I am 4ft10 and when I sit in a car seat the seatbelt almost invariably cuts directly accross my neck. I worry that should I actually be in a car accident, this would dome more harm than if I were not wearing a belt at all - damage to the vulnerable neck area, possible strangulation if I pass out (and, if I am honest, a sneaking fear of decapitation).
I’m not talking about when sitting in the front passenger seat, since obviously any risks would be outweighed by the benefit of it stopping me being hurled through the windscreen. But if I’m sitting in the back behind one of the front seats (and assuming the back of the front seat is soft), might it be safer for me to not wear a seatbelt?
What about hitching the seat belt, but putting the shoulder strap behind your back? That way, you wouldn’t run the risk of the shoulder strap hurting your neck, but you would still have the benefit of the waist restraint.
It doesn’t matter how soft the seatback in front of you may be - if you’re completely unrestrained, you are a danger to yourself and other passengers. There have been cases where the driver and front seat passengers have been wearing their seatbelts, but have been badly injured by the passengers from the rear seat flying forward and hitting them. Also, in accidents such as roll-overs, it’s common for unrestrained passengers to be thrown from the vehicle and seriously injured.
This is all off the top of my head, from some litigation that I’ve been involved in; I’ll see if I can find some cites.
Eh, not so good. Lap belts only are preferable to no belt at all, but a lap-shoulder belt is designed to spread deceleration forces across the pelvis and chest. These bones are pretty strong and can withstand more of the force generated by a sudden stop.
With a lap belt only, one runs the risk of jacknifing and focusing the deceleration force on the lumbar spine as the torso moves forward and the lower body snaps up while decelerating. This can cause serious spinal injuries and increases the risk of paraplegia or major spinal cord damage.
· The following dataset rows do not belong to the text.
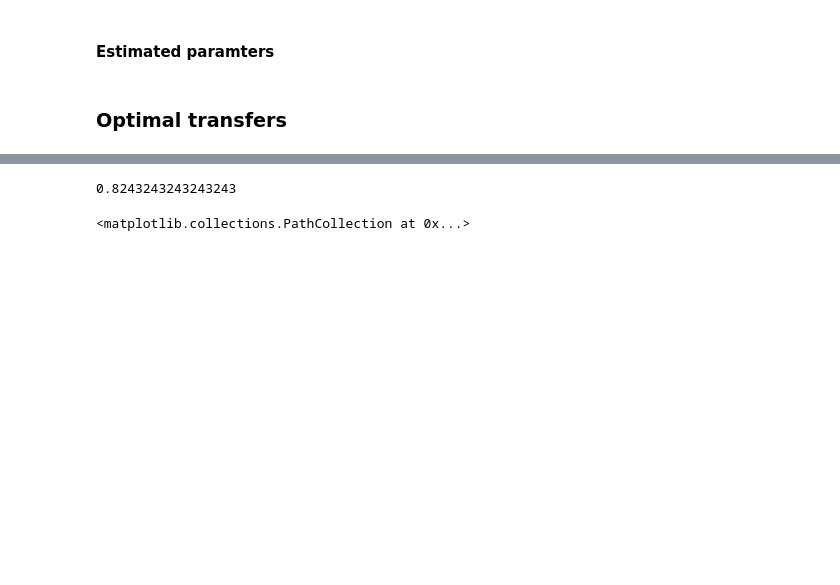
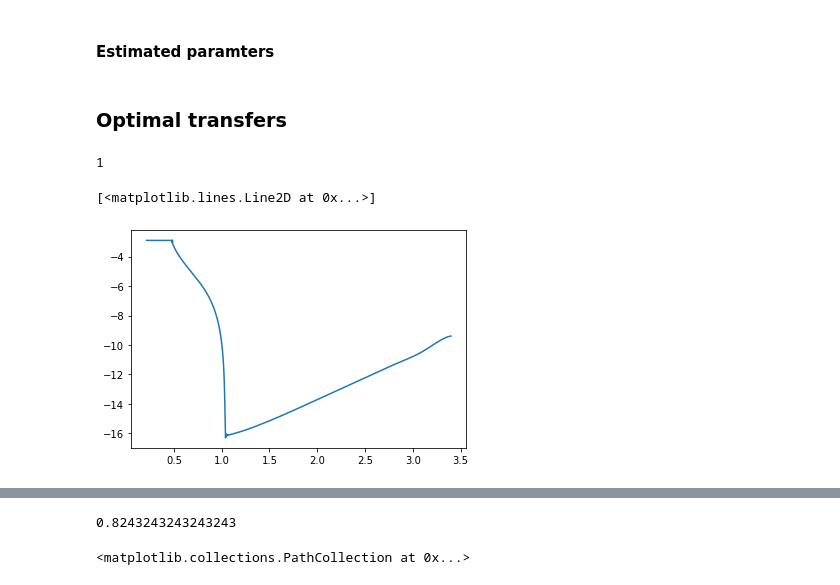
Before and after one commit to SZuzek/Shorttimework, a Jupyter notebook: main.ipynb, the cells around one changed output, grey strips where cells are left out. Cells and saved outputs as stored; diff of their text form; code cells hidden in the pictures; blank space fills up the shorter version.

```diff
--- a/main.ipynb
+++ b/main.ipynb
@@ -699,5 +943,12 @@ with open("tables/estimated_parameters.tex", "w") as f:
     f.write( "\\end{table}" )
 # %% [markdown]
 ### Optimal transfers
+# %%
+c[5].stw_.m.options.SOLVESTATUS
+# %% [output]
+1
 # %%
-plt.plot
+plt.plot(c[5].stw_.theta, np.log(np.array(c[5].stw_.t)))
+# %% [output]
+[<matplotlib.lines.Line2D at 0x...>]
+[figure, added]
```
Also changed, not shown: parts of 35 cells of this notebook, 12 other files.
There is also a risk of “submarining,” or sliding out under the lap belt and flying unrestrained around the interior of the car.
Fran, if the car you ride in has adjustable shoulder belt anchors, use them to adjust the shoulder belt so it comes in just over your shoulder and across your chest. If you don’t have shoulder belt anchors that can be moved to different positions, there are adapters and other devices that can be used to improve the fit of the shoulder belt. I’d check into those; they’re simple to use and small enough to carry in a pocket, purse or backpack when you’re riding in your friends’ cars.
There are devices that do move the seat belt away from the neck so that children can use the seat belt. It basically attatches to both belts and pulls the top one down a bit. Since I don’t really look for them I don’t know the cost nor where to get them.
They do have straps to lower the seat belts for kids. I would look in places like Toys R Us for them. Also stores like Target or WalMart might have them. Look in the section of the store where they sell the child seats.
Thanks for the responses. I’m not keen on just having a waist restraint, for the reasons that Zappo mentioned, but I will definitely look into getting a strap/device thing for lowering the seatbelt - I’ll check my local Toys R Us. Cranky - I don’t drive and our car doesn’t have airbags, so we’re okay on that but thanks for the warning and concern.
If you were my child, I’d have you sitting in a booster seat. Seat belt adjusters are not a good idea, as they might cause the lap portion of the belt to cross your abdomen instead of your pelvis. What you need is to be sitting higher.
Since it is obvious a booster seat is not an option for you, you need to sit on a firm cushion or have something custom made to make you sit higher. This will protect you from a badly placed seatbelt and also from the airbag. If I were you, I’d be talking to someone in the automotive industry about having a custom “booster” made.